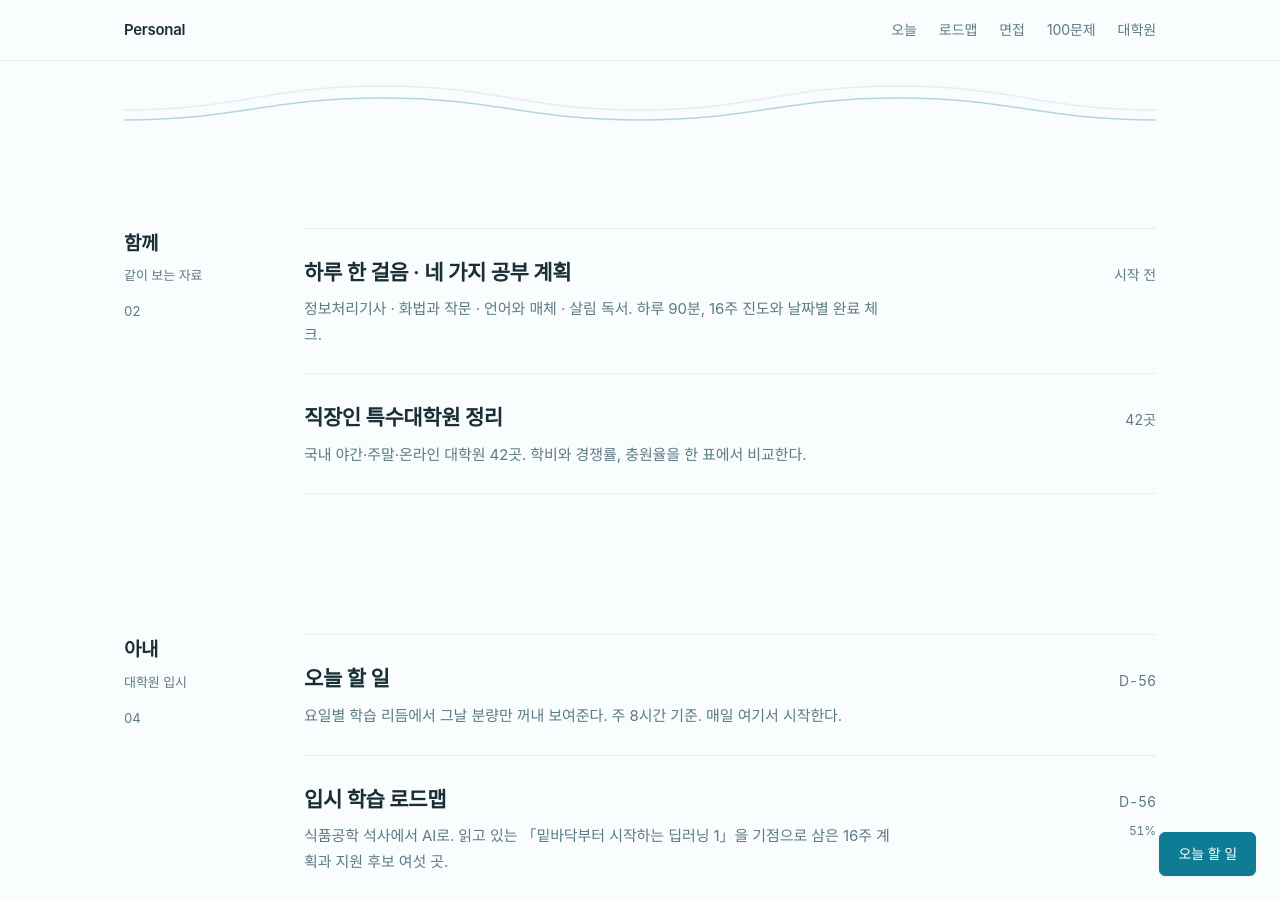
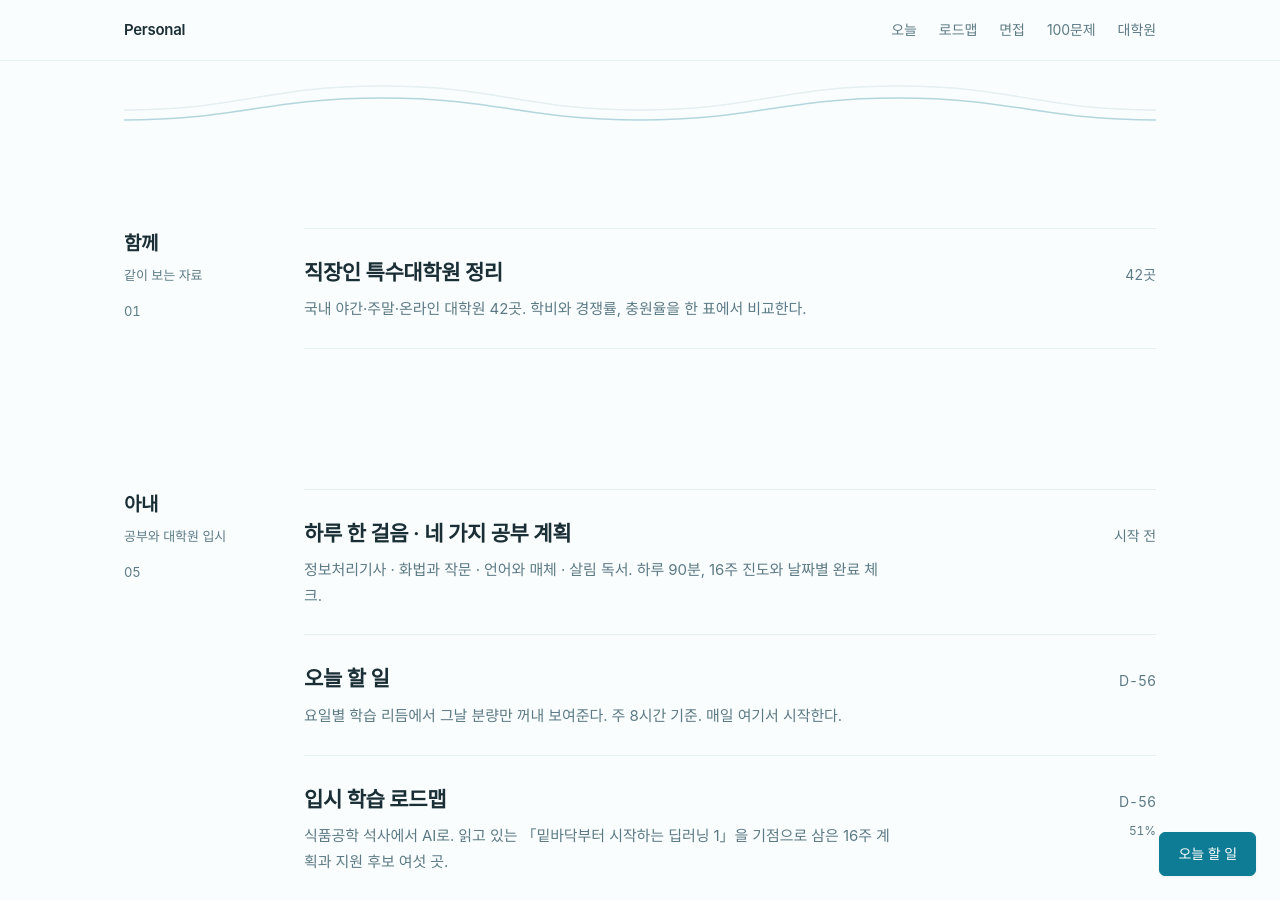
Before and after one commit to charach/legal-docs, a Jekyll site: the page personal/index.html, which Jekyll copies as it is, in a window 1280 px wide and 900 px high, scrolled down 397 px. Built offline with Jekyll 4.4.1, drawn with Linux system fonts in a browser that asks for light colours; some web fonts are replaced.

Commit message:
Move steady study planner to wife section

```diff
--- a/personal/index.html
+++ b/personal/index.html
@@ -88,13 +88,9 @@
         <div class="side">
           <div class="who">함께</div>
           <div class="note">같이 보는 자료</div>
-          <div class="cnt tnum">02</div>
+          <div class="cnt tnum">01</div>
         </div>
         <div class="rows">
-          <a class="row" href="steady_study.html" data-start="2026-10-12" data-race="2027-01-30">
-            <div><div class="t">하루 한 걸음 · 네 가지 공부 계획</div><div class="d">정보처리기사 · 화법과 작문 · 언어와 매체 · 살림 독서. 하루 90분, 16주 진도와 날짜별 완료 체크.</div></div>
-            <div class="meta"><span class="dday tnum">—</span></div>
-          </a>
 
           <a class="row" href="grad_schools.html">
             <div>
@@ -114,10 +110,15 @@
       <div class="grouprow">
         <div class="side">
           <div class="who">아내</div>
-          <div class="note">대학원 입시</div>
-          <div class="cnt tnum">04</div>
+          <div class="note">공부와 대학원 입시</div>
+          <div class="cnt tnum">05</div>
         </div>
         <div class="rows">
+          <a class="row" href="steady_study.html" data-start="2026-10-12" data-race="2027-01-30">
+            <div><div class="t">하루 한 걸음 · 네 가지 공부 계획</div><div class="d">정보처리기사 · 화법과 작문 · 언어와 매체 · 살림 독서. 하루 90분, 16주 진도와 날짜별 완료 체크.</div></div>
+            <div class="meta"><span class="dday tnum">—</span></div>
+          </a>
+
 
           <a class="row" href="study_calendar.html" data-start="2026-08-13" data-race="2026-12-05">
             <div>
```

===

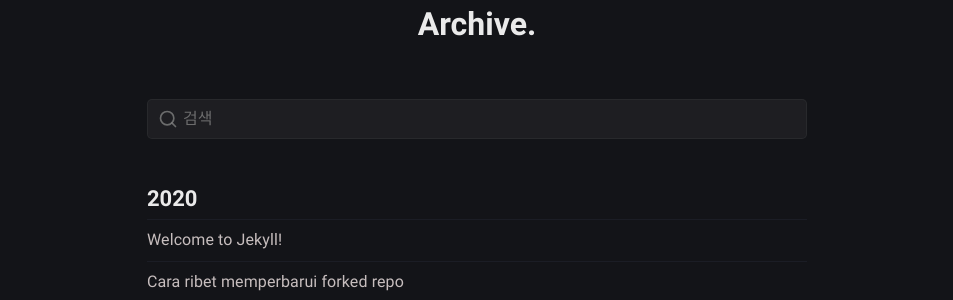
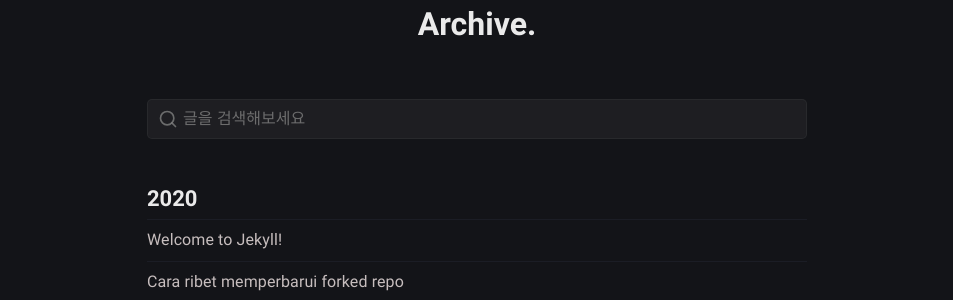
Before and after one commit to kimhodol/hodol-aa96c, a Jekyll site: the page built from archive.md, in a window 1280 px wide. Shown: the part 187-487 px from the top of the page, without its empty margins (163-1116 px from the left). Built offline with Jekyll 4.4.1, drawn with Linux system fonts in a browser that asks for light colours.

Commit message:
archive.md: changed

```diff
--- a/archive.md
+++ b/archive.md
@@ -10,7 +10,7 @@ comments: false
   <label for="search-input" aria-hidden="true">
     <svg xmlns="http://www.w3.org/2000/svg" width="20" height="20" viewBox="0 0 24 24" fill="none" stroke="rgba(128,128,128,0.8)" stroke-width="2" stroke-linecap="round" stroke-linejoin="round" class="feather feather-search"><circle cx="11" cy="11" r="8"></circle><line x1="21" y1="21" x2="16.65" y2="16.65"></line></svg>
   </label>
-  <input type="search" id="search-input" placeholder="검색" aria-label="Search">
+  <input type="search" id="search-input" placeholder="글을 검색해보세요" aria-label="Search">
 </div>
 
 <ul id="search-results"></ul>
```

===

-- Problem to work on --
In the data above, each line holding "label" is to be found and copied.

-- Written reply --
   <label for="search-input" aria-hidden="true">
   </label>
-  <input type="search" id="search-input" placeholder="검색" aria-label="Search">
+  <input type="search" id="search-input" placeholder="글을 검색해보세요" aria-label="Search">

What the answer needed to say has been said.